/etc/X11/XF86Config file using
xf86config4. Please choose entries that are as much as possible closer to your needs. Then edit the
/etc/X11/XF86Config. This file is devided into sections that start with the keyword 'Section' and end with 'EndSection'. Do the following modifications:
Option "Buttons" "5" Option "ZAxisMapping" "4 5"
BoardName "AutoDetected" Driver "fb" Identifier "Device" VendorName "AutoDetected
Identifier "Modes" Modeline "1024x768" 71.39 1024 1040 1216 1 400 768 768 776 802
DefaultDepth 16 SubSection "Display" Depth 16 Modes "1024x768" EndSubSection Device "Device" Identifier "Screen" Monitor "Monitor"
and then replace the first argument of the InputDevice directives with the identifiers which can be found earlier in the file.
Identifier "Layout[all]" InputDevice "Keyboard" "CoreKeyboard" InputDevice "Mouse" "CorePointer" Screen "Screen"
xf86cfg4man pages. You will find a working XF86Config file at Appendix C.
KDE is the most extensible, configurable and internet enabled window manager available, even if we count some commercial ones that are proud of it! To download KDE, ftp to ftp.kde.org and get the rpms for your distribution. There, you can also find vanilla sources and other related projects.
The main configuration to KDE is done through the K Control Center. There you can find options for configuring the fonts, colors, backgrounds etc. The most important thing you can configure is the LAN browsing deamon that KDE incorporates,
lisa. There is also a readme file under

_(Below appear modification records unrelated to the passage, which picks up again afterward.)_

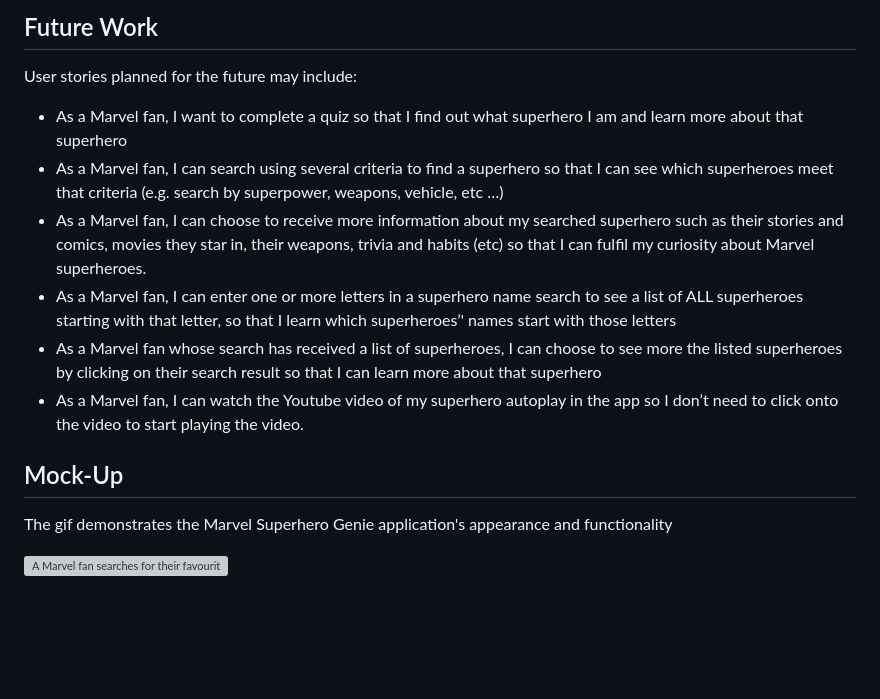
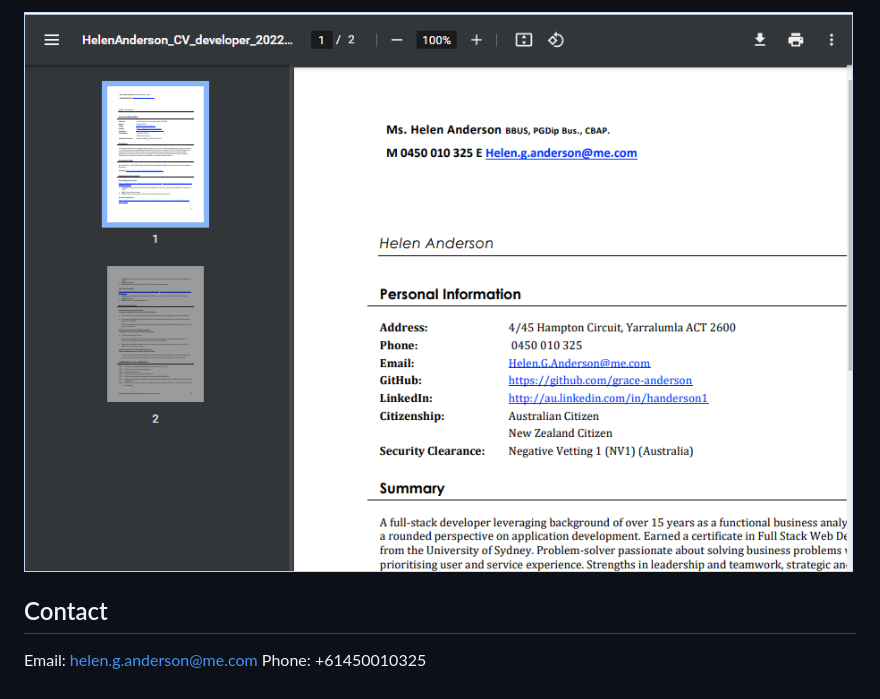
Before and after one commit to grace-anderson/updated-portfolio, a Markdown page: README.md, the part around the change printed below. Drawn GitHub-style; pictures changed too: assets/img/resume-screenshot.png (added); blank space fills up the shorter version; grey boxes are pictures that could not be loaded.

```diff
--- a/README.md
+++ b/README.md
@@ -47,16 +33,7 @@ We used Materialize CSS library was used to format the visual display. Browser l
 
-## Future Work
+![Resume downloaded from portfolio app.](./assets/img/resume-screenshot.png)
 
-User stories planned for the future may include:
-* As a Marvel fan, I want to complete a quiz so that I find out what superhero I am and learn more about that superhero
-* As a Marvel fan, I can search using several criteria to find a superhero so that I can see which superheroes meet that criteria (e.g. search by superpower, weapons, vehicle, etc …)
-* As a Marvel fan, I can choose to receive more information about my searched superhero such as their stories and comics, movies they star in, their weapons, trivia and habits (etc) so that I can fulfil my curiosity about Marvel superheroes.
-* As a Marvel fan, I can enter one or more letters in a superhero name search to see a list of ALL superheroes starting with that letter, so that I learn which superheroes’' names start with those letters
-* As a Marvel fan whose search has received a list of superheroes, I can choose to see more the listed superheroes by clicking on their search result so that I can learn more about that superhero
-* As a Marvel fan, I can watch the Youtube video of my superhero autoplay in the app so I don’t need to click onto the video to start playing the video.
+## Contact
 
-## Mock-Up
-
-The gif demonstrates the Marvel Superhero Genie application's appearance and functionality
-
-![A Marvel fan searches for their favourite superhero. The superhero's bio and image is returned, with an official Marvel channel YouTube video staring the Marvel hero. The user can play and pause the video. In the event of leaving or refreshing the page, the previous search is notified](./assets/Marvel-Superhero-Genie.gif)
+Email: [helen.g.anderson@me.com](mailto:helen.g.anderson@me.com)
+Phone: +61450010325
```
Also changed, not shown: other parts of README.md (+11 -25 lines), assets/img/project-list.png (added), 5 other files.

\$KDE2ROOT/share/apps/lisa. After you configure lisa, you have to make it (or her?) start in the background every time the computer is started. Find the lisa 's configuration file under
/root. Copy it under
/etc. Aftewards, place the command
lisa -c /etc/lisa.conf at the
/etc/rc.d/boot.local file, or the similar for your installation. Now tell me, which is easiest to search a network Windows or Linux?
If your users are coming from the Windows world, they are familiar to find programms at the damned 'Start' menu. To make their transition easy, edit the KDE menu with the Menu Editor programm and add or remove applications there. Then, copy the
.kde2 directory from you directory to the
/etc/skel directory of your file server. Every new account you create will have access to the menu (and the settings) you have created.